Work request: Each line of the listing that includes the string "Locotech" needs to be located and copied.
- - - - -
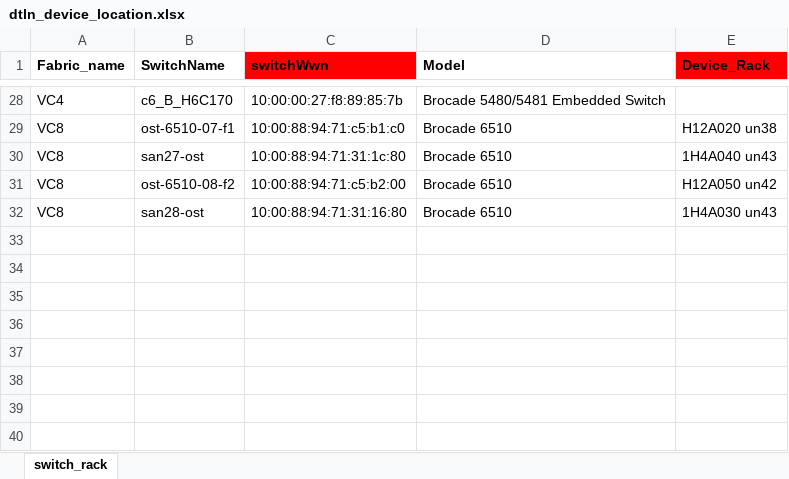
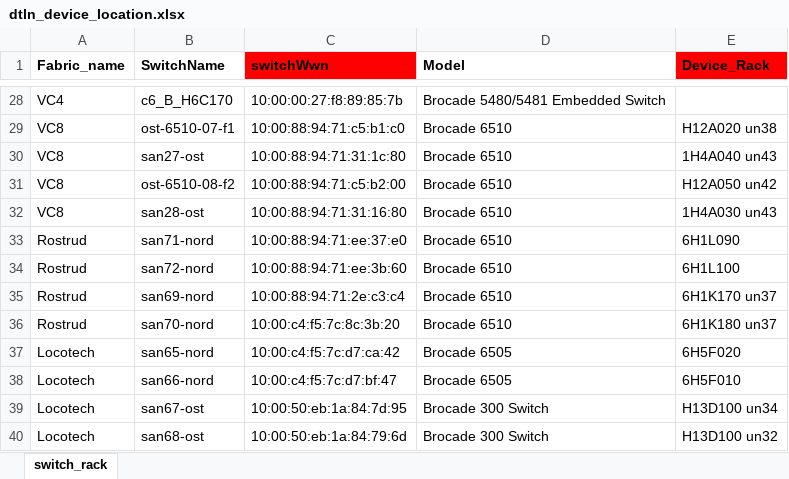
Before and after one commit to KonstantinAlxVlasenko/san_report_automation, an Excel workbook: dtln_device_location.xlsx, sheet switch_rack, drawn as a sheet; only a part is shown, gaps mark what is left out; values as stored, in another font and other column widths than the file's, no borders; the diff names each change by its address in the sheet, - before the commit and + after, or states it on an @@ line.

```diff
--- a/dtln_device_location.xlsx (sheet switch_rack)
+++ b/dtln_device_location.xlsx (sheet switch_rack)
+row 33: Rostrud | san71-nord | 10:00:88:94:71:ee:37:e0 | Brocade 6510 | 6H1L090
+row 34: Rostrud | san72-nord | 10:00:88:94:71:ee:3b:60 | Brocade 6510 | 6H1L100
+row 35: Rostrud | san69-nord | 10:00:88:94:71:2e:c3:c4 | Brocade 6510 | 6Н1K170 un37
+row 36: Rostrud | san70-nord | 10:00:c4:f5:7c:8c:3b:20 | Brocade 6510 | 6Н1K180 un37
+row 37: Locotech | san65-nord | 10:00:c4:f5:7c:d7:ca:42 | Brocade 6505 | 6H5F020
+row 38: Locotech | san66-nord | 10:00:c4:f5:7c:d7:bf:47 | Brocade 6505 | 6H5F010
+row 39: Locotech | san67-ost | 10:00:50:eb:1a:84:7d:95 | Brocade 300 Switch | H13D100 un34
+row 40: Locotech | san68-ost | 10:00:50:eb:1a:84:79:6d | Brocade 300 Switch | H13D100 un32
```
Also changed, not shown: report_info.xlsx, san_automation_info.xlsx, 15 other files.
- - - - -
Finished task:
+row 37: Locotech | san65-nord | 10:00:c4:f5:7c:d7:ca:42 | Brocade 6505 | 6H5F020
+row 38: Locotech | san66-nord | 10:00:c4:f5:7c:d7:bf:47 | Brocade 6505 | 6H5F010
+row 39: Locotech | san67-ost | 10:00:50:eb:1a:84:7d:95 | Brocade 300 Switch | H13D100 un34
+row 40: Locotech | san68-ost | 10:00:50:eb:1a:84:79:6d | Brocade 300 Switch | H13D100 un32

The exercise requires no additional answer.